Pitfalls of Probation: What You Need to Know Before You Sign Up
Sometimes, probation is a great offer on your case. If you are offered probation on a serious felony in which a long prison term is also an option under the law, you need to seriously consider taking it despite the multiple restrictions on your freedom you will experience.
However, on misdemeanors and state jail felonies, it’s a different story. You may be better off pleading to a short term in jail to finish the case. Or, in the alternative, if you are offered a reduction or a dismissal in exchange for doing something, like a class or a community service, you need to do it to avoid probation.
There are many, many pitfalls to probation. Many people approach probation as if it is an easy way to avoid jail or get out of jail quickly if you are in jail pretrial, but this is absolutely not the case and you need to rid yourself of this assumption. Probation is not easy and you have the threat of jail hanging over your head the entire time.
When you are on probation, you are seriously restricted in your freedom in many, many ways. You are given certain requirements and certain policies by which you must abide, and if you fail to do so your probation officer is going to file what is called a “motion to revoke probation”. Once this motion is filed, it will generate a warrant. You are usually given a no bond on that warrant, meaning you will not be allowed out on any type of bond. If a judge chooses to set a bond, it is really, really unlikely you will be allowed out of jail on a personal bond. If you cannot get a surety bond, you will be in jail until the motion to revoke probation is resolved.
I will discuss three common ways you might violate your probation:
- Committing a new offense: You will get a motion to revoke probation filed if you commit a new offense of a Class B misdemeanor or above. Do not think under any circumstances that your probation officer is “cool” and will not file a motion if you get arrested again. S/he will and you will go back to jail even if you are released on the new offense already. If you cannot make bond on the new offense, then you will be held on the motion to revoke and the new offense.
- Drug and alcohol use: It is absolutely a violation of your probation to use alcohol at all or any kind of illicit drug or prescription drug if it is not prescribed to you. If you go into a probation meeting looking like you are intoxicated or hung over, the probation officer is going to test you – and if you test positive s/he is going to file a motion to revoke. There is no room for just a single positive test.
- Absconding or missing meetings with no phone call or attempt to reschedule: missing meetings with your probation officer is not allowed. If you miss meetings and make no attempt to reschedule, you will get a motion to revoke filed.
I get many phone calls from people who want off probation and tell me that “they did not realize this is what they were getting into” when they pled to probation. I represent many clients on revocations of probation. Probation is not an easy path.
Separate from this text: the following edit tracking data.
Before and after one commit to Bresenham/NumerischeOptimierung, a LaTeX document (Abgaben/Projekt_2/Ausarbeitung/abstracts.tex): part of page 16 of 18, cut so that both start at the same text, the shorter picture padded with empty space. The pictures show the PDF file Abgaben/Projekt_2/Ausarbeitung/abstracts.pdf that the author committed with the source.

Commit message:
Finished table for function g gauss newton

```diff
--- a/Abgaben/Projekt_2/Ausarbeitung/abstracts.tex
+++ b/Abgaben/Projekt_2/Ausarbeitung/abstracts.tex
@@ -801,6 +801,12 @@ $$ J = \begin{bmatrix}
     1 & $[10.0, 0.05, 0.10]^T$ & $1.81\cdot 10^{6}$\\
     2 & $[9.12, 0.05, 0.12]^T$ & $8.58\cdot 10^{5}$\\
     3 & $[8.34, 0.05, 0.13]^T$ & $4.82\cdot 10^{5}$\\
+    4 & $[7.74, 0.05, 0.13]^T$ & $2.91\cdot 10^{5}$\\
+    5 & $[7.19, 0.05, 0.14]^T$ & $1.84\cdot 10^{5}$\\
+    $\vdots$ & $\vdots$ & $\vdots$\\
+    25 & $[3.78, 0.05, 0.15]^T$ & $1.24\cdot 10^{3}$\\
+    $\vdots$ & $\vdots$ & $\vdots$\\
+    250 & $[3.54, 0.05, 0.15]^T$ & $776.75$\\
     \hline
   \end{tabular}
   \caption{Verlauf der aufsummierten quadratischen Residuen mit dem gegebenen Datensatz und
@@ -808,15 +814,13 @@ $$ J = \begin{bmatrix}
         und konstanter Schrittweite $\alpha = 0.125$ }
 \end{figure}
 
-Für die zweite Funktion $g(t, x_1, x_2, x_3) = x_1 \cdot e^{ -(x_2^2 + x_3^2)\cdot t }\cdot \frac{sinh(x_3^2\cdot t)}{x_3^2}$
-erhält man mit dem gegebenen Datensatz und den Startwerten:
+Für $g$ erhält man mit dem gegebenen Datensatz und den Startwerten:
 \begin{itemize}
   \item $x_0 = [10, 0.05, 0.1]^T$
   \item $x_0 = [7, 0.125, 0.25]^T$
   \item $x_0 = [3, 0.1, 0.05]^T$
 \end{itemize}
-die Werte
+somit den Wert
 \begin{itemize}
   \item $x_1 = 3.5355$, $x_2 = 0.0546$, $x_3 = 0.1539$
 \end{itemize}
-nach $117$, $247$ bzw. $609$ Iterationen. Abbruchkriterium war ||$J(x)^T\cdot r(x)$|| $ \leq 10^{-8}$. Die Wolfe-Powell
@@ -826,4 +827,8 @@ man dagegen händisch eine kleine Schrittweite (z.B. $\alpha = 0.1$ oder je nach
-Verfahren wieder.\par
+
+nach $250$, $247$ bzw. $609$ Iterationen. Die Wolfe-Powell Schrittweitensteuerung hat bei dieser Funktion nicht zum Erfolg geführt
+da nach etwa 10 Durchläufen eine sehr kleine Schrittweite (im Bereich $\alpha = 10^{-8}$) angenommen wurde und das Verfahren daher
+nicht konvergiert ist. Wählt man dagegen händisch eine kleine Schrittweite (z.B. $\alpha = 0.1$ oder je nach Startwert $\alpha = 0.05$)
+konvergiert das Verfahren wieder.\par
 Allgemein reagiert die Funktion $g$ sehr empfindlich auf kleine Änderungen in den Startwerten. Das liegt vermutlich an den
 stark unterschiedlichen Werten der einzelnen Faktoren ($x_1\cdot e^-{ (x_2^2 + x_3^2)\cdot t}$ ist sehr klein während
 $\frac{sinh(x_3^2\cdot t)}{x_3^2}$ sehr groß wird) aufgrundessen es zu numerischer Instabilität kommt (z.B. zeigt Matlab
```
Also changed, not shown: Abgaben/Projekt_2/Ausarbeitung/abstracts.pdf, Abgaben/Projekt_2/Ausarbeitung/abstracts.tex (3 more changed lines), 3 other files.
Jail sounds like a terrible fate, but it is important to remember that you may go back to jail anyway if you are filed on for revocation.
If you are facing a probation revocation, call me today to talk about the possibilities of how to resolve your case.